In order to further maximise their profits and procure Philip Green yet another yacht, Topshop and the Arcadia Group use sweatshops for labour. This report suggests that workers who manufacture clothes sold by Arcadia are paid about 40p per hour. For comparison, the unpaid tax bill alone is worth more than £32, 500 per hour. This horrifying exploitation of people–human beings–in the name of allowing the already-rich to grow even richer is unjustifiably wrong.
Then there is this image, which until yesterday was featured prominently on Topshop’s website:
The model is so slim, it seems as though it has been photoshopped, like the classic botched airbrushing in which a Ralph Lauren model ended up with hips smaller than her head. I do not know whether the image has been doctored or if it is a photographic trick, or if, indeed, the model really is that thin. I am disinclined to believe the latter, as in all of the other photographs, the model does not look that unrealistically thin.
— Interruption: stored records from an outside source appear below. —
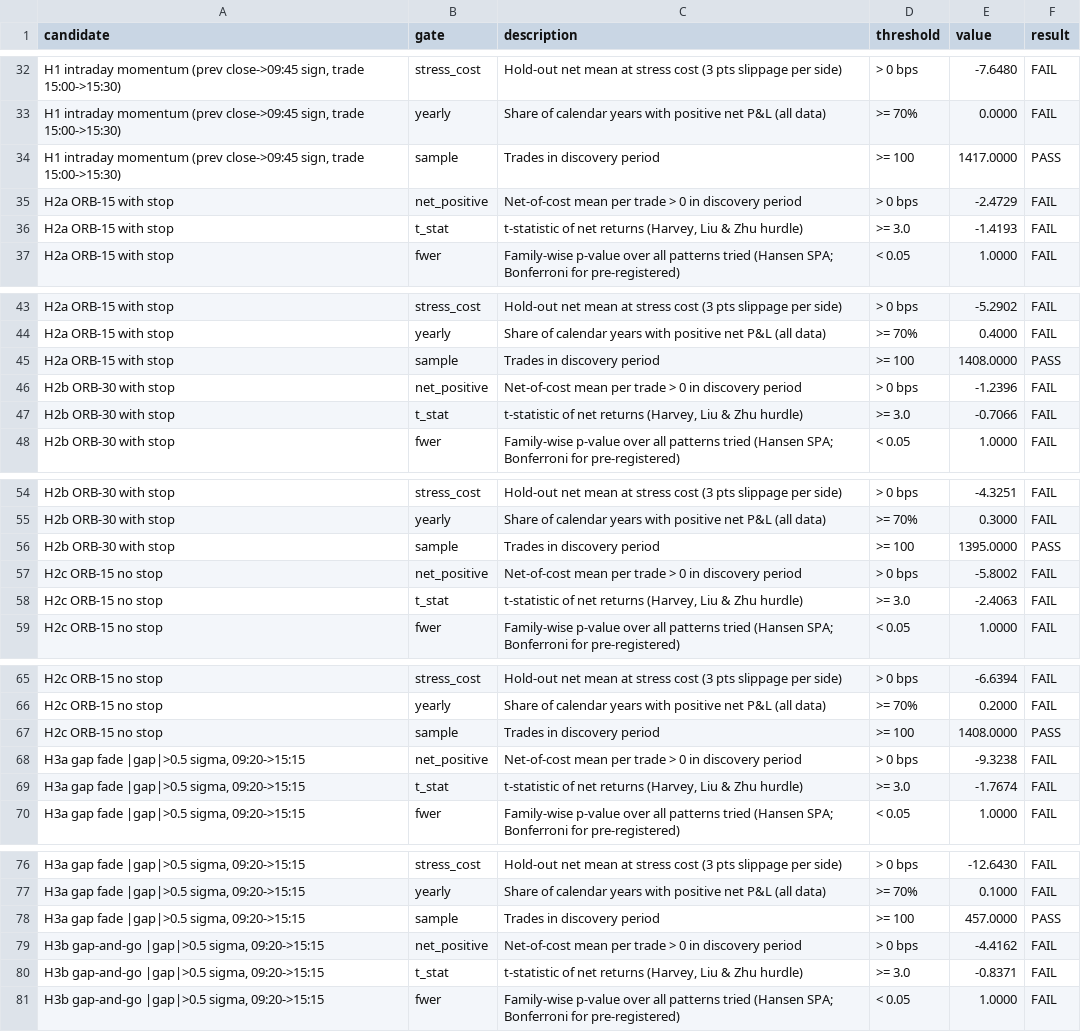
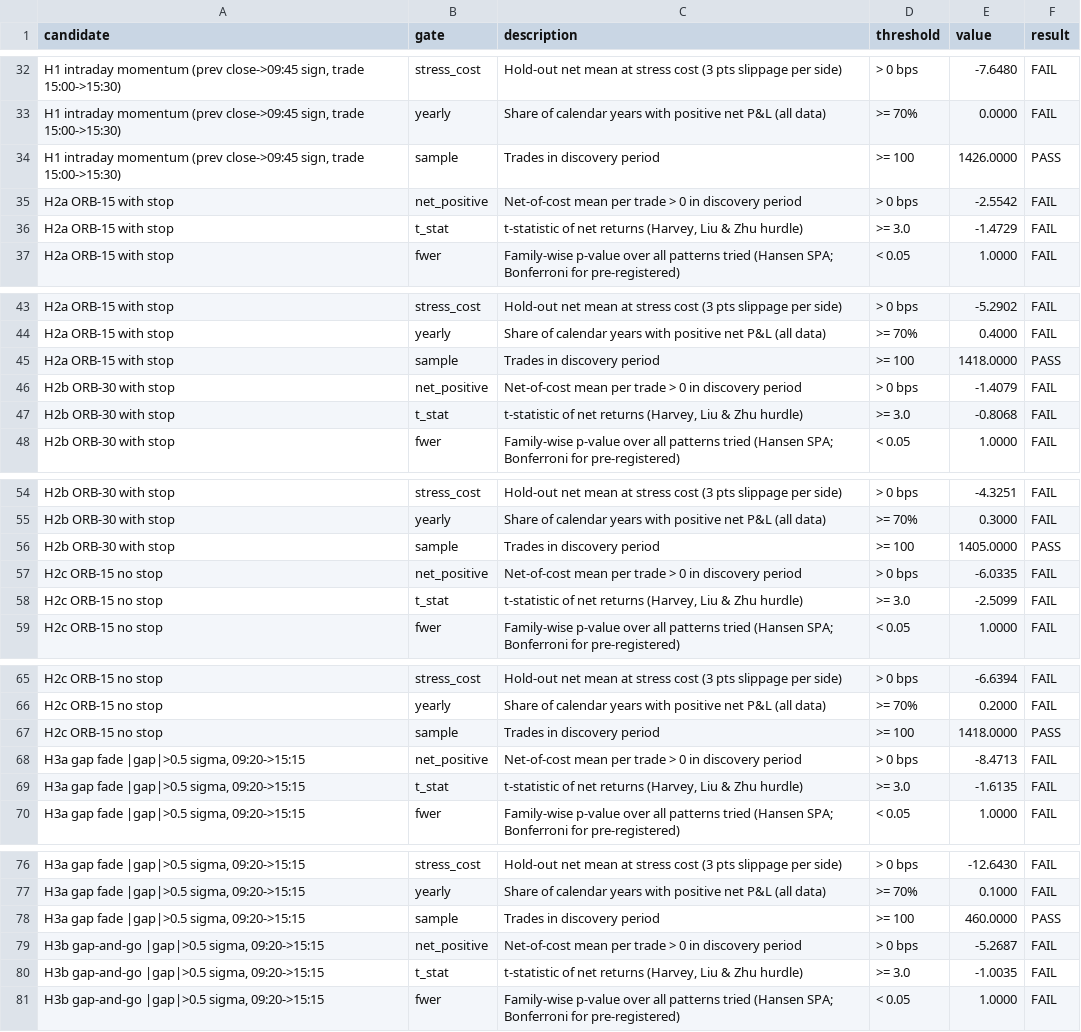
Before and after one commit to muthusankar54/Algo2026, a CSV file: intraday-research/results/eval_scorecards.csv, drawn as a sheet; only a part is shown, gaps mark what is left out; the diff covers the shown part only; the diff names each change by its address in the sheet, - before the commit and + after, or states it on an @@ line.

```diff
--- a/intraday-research/results/eval_scorecards.csv
+++ b/intraday-research/results/eval_scorecards.csv
-E34 (value): 1417.0000
+E34 (value): 1426.0000
-E35 (value): -2.4729
+E35 (value): -2.5542
-E36 (value): -1.4193
+E36 (value): -1.4729
-E45 (value): 1408.0000
+E45 (value): 1418.0000
-E46 (value): -1.2396
+E46 (value): -1.4079
-E47 (value): -0.7066
+E47 (value): -0.8068
-E56 (value): 1395.0000
+E56 (value): 1405.0000
-E57 (value): -5.8002
+E57 (value): -6.0335
-E58 (value): -2.4063
+E58 (value): -2.5099
-E67 (value): 1408.0000
+E67 (value): 1418.0000
-E68 (value): -9.3238
+E68 (value): -8.4713
-E69 (value): -1.7674
+E69 (value): -1.6135
-E78 (value): 457.0000
+E78 (value): 460.0000
-E79 (value): -4.4162
+E79 (value): -5.2687
-E80 (value): -0.8371
+E80 (value): -1.0035
```
Also changed, not shown: 33 edited cells elsewhere in this file, intraday-research/results/gap_open_to_close_by_era.csv, intraday-research/results/geopolitical_event_study.csv, 31 other files.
The article which managed to catch the screengrab before Topshop took it down calls for discussion over whether such images are a risk for eating disorder, but such a discussion is not necessary: science has cleared up the matter [article sadly paywalled]. A large number of studies have been conducted to understand whether exposure to “thin-ideal” pictures in the media is linked to eating disorders. Some have found that it is, while others found that it is not. In order to work out what the “true” effect is, the authors in the study above took all of the available data and put it together in the same spreadsheet. This is called a meta-analysis, and basically means turning a lot of small studies into one huge study. The authors found that exposure to images in the media like the image Topshop thought appropriate to use was linked to body dissatisfaction, internalising the thin-ideal, and effects on eating behaviours and beliefs about food. In other words, these images are dangerous. While they may not be sufficient to trigger an eating disorder on their own, they are certainly a contributing factor. For Topshop to run such a picture is therefore highly irresponsible.
Not only could this picture possibly facilitate eating disorders, it also represents some fairly tired gender stereotypes, selling women the ability to look “ladylike”. “Ladylike” is one of those unpleasant words used to regulate women’s behaviour. Being ladylike is submission, being ladylike is to accept the role prescribed for you, and, apparently, being ladylike requires buying Topshop’s products. Make sure you stay polished, ladies! That the words were run next to that picture speaks volumes: to be ladylike is to be feeble, frail, fragile. It is not enough to capitulate to docile femininity. You have to buy your own oppression. It is, frankly, fraudulent.
But perhaps you don’t care about how Topshop is a case study in the interplay between the foul side of capitalism and murky misogyny, with just a splash of dangerous body policing. Maybe you don’t care because this sort of thing doesn’t bother you much. Perhaps you don’t care because it is not like Topshop is the only company doing this. Let’s face it, they’re all at it. We just have the numbers and brazen evidence for Topshop. Even if you don’t care, there is still reason enough to hate Topshop.
Their products are really awful quality and terrible value for money. They are not built to last. They are horribly overpriced for what you get. I should know. Before I declared Topshop my nemesis, I bought clothes from there. It was always dimly disappointing.
I cannot go in there any more. I have participated in UK Uncut actions in Topshop, I have tweeted vitriol about them with my name and my face, and the last time I tried to enter a Topshop I was told politely by security to leave. By Topshop security’s standards, I understand that this was fairly lenient treatment.
I do not feel a sense of loss. I do not feel like I am missing out on their sub-par clothing, or their Stone Age attitude towards women or the opportunity to donate to Philip Green’s yacht fund.
If anything, I am relieved. I do not have to waste my energy on a boycott.